**Instructions for the task:** Go over the data below line by line, and state how many lines contain the string "activity". Give the number only.

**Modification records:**
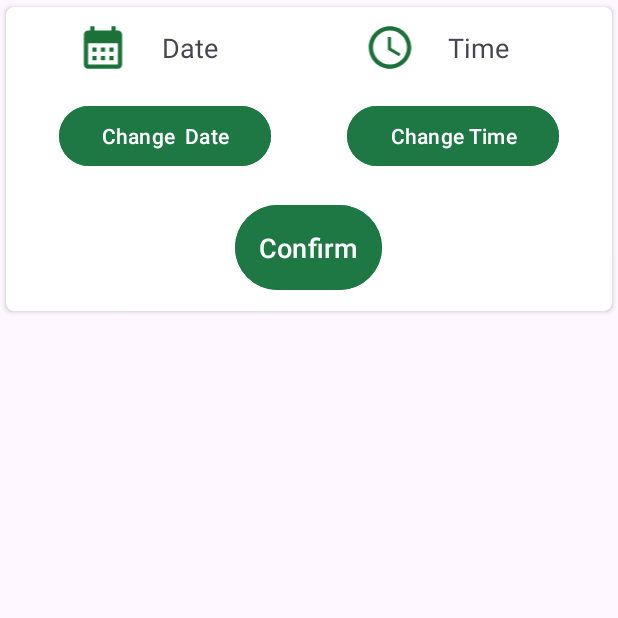
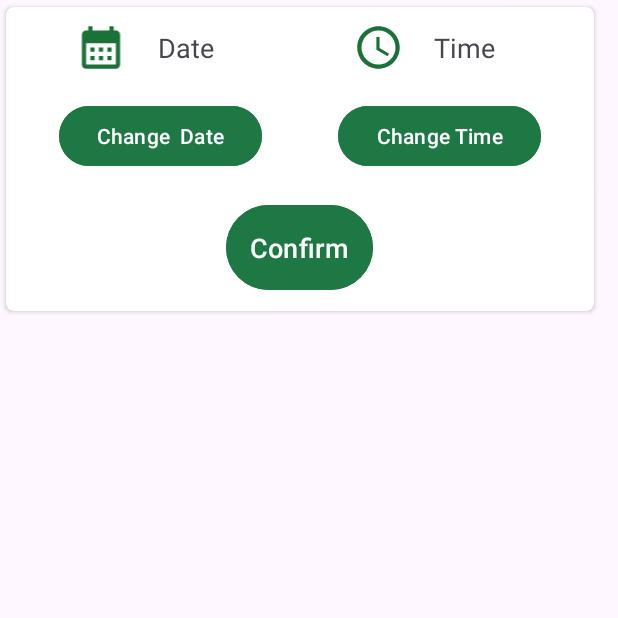
Before and after one commit to SinadjanRudge/doct, an Android app: the fragment PatientAppointmentReschedule shown on its own in the app's theme, on a phone screen of 412 x 824 dp, the top half of it. Run offline under Robolectric (Android 15) with nearby library versions, the phone set to English and light mode, and no system bars.

Commit message:
Integrated Patient Appointment Reschedule Pending  Modal

```diff
--- a/app/src/main/java/com/triadss/doctrack2/activity/patient/PatientHome.java
+++ b/app/src/main/java/com/triadss/doctrack2/activity/patient/PatientHome.java
@@ -14,7 +14,6 @@ import com.google.firebase.auth.FirebaseUser;
 import com.triadss.doctrack2.activity.LoginActivity;
 import com.triadss.doctrack2.R;
 import com.triadss.doctrack2.activity.core.DeviceFragment;
-import com.triadss.doctrack2.activity.patient.fragment.AppointmentRequest;
 import com.triadss.doctrack2.activity.patient.fragment.PatientAppointmentFragment;
 import com.triadss.doctrack2.activity.patient.fragment.PatientMedicationFragment;
 import com.triadss.doctrack2.activity.patient.fragment.RecordFragment;
--- a/app/src/main/res/layout/fragment_patient_appointment_reschedule.xml
+++ b/app/src/main/res/layout/fragment_patient_appointment_reschedule.xml
@@ -2,7 +2,7 @@
 <androidx.cardview.widget.CardView xmlns:android="http://schemas.android.com/apk/res/android"
     xmlns:app="http://schemas.android.com/apk/res-auto"
     xmlns:tools="http://schemas.android.com/tools"
-    android:layout_width="match_parent"
+    android:layout_width="400dp"
     android:layout_height="wrap_content"
     android:elevation="5dp"
     app:cardCornerRadius="5dp"
@@ -21,7 +21,6 @@
 
 
         </LinearLayout>
-
 
 
         <LinearLayout
@@ -49,7 +48,7 @@
                     android:src="@drawable/calendar" />
 
                 <TextView
-                    android:id="@+id/medicationDate"
+                    android:id="@+id/updateDate"
                     android:layout_width="wrap_content"
                     android:layout_height="match_parent"
                     android:layout_weight="1"
@@ -78,7 +77,7 @@
                     android:src="@drawable/time" />
 
                 <TextView
-                    android:id="@+id/medicationTime"
+                    android:id="@+id/updateTime"
                     android:layout_width="wrap_content"
                     android:layout_height="match_parent"
                     android:layout_weight="1"
@@ -92,12 +91,12 @@
         <LinearLayout
             android:layout_width="match_parent"
             android:layout_height="match_parent"
+            android:layout_marginBottom="18dp"
             android:layout_weight="1"
-            android:layout_marginBottom="18dp"
             android:orientation="horizontal">
 
             <Button
-                android:id="@+id/medicationComplete"
+                android:id="@+id/dateBtn"
                 android:layout_width="wrap_content"
                 android:layout_height="wrap_content"
                 android:layout_marginHorizontal="25dp"
@@ -106,7 +105,7 @@
                 android:text="Change  Date" />
 
             <Button
-                android:id="@+id/medicationUpdate"
+                android:id="@+id/timeBtn"
                 android:layout_width="wrap_content"
                 android:layout_height="wrap_content"
                 android:layout_marginHorizontal="25dp"
@@ -116,14 +115,15 @@
 
 
         </LinearLayout>
+
         <Button
             android:id="@+id/confirmbutton"
             android:layout_width="wrap_content"
             android:layout_height="wrap_content"
             android:layout_gravity="center"
-            android:text="Confirm"
             android:backgroundTint="@color/green"
             android:padding="16dp"
+            android:text="Confirm"
             android:textSize="18sp"
 
 
--- a/app/src/main/res/layout/fragment_update_record.xml
+++ b/app/src/main/res/layout/fragment_update_record.xml
@@ -25,7 +25,7 @@
         android:layout_below="@+id/update_record_toolbar"
         android:layout_centerHorizontal="true"
         android:layout_marginTop="20sp"
-        android:text="@string/kindly_provide_your_updated_personal_details"
+        android:text="@string/kindly_provide_your_patient_personal_details"
         android:textSize="20sp" />
     <!-- EMAIL   -->
     <com.google.android.material.textfield.TextInputLayout
--- a/app/src/main/res/values/strings.xml
+++ b/app/src/main/res/values/strings.xml
@@ -23,6 +23,9 @@
     <string name="id_number">ID Number</string>
     <string name="patient_list">Patient List</string>
     <string name="device">Device</string>
+    <string name="update_record">Update Record</string>
+    <string name="view_record">View Record</string>
+    <string name="view_patient_record">Patient Personal Information</string>
     <!-- TODO: Remove or change this placeholder text -->
     <string name="hello_blank_fragment">Hello blank fragment</string>
 
```
Also changed, not shown: app/src/main/java/com/triadss/doctrack2/activity/patient/fragment/PatientAppointmentPendingAdapter.java (+68 -1 lines).
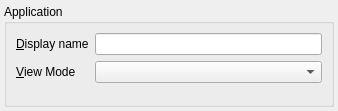
Qt form app/ami/ApplicationPropertyPage.ui (Scanframe/sf-mod-app) before a commit.
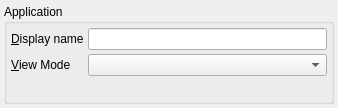
The same form after that commit. Custom widgets are drawn as their Qt base class.

What changed in the file:
```diff
--- a/app/ami/ApplicationPropertyPage.ui
+++ b/app/ami/ApplicationPropertyPage.ui
@@ -7,7 +7,7 @@
     <x>0</x>
     <y>0</y>
     <width>338</width>
-    <height>111</height>
+    <height>108</height>
    </rect>
   </property>
   <property name="windowTitle">
@@ -32,6 +32,24 @@
       <string>Application</string>
      </property>
      <layout class="QFormLayout" name="formLayout">
+      <property name="horizontalSpacing">
+       <number>4</number>
+      </property>
+      <property name="verticalSpacing">
+       <number>4</number>
+      </property>
+      <property name="leftMargin">
+       <number>4</number>
+      </property>
+      <property name="topMargin">
+       <number>4</number>
+      </property>
+      <property name="rightMargin">
+       <number>4</number>
+      </property>
+      <property name="bottomMargin">
+       <number>4</number>
+      </property>
       <item row="0" column="0">
        <widget class="QLabel" name="AppDisplayName">
         <property name="text">
```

**Result:** 9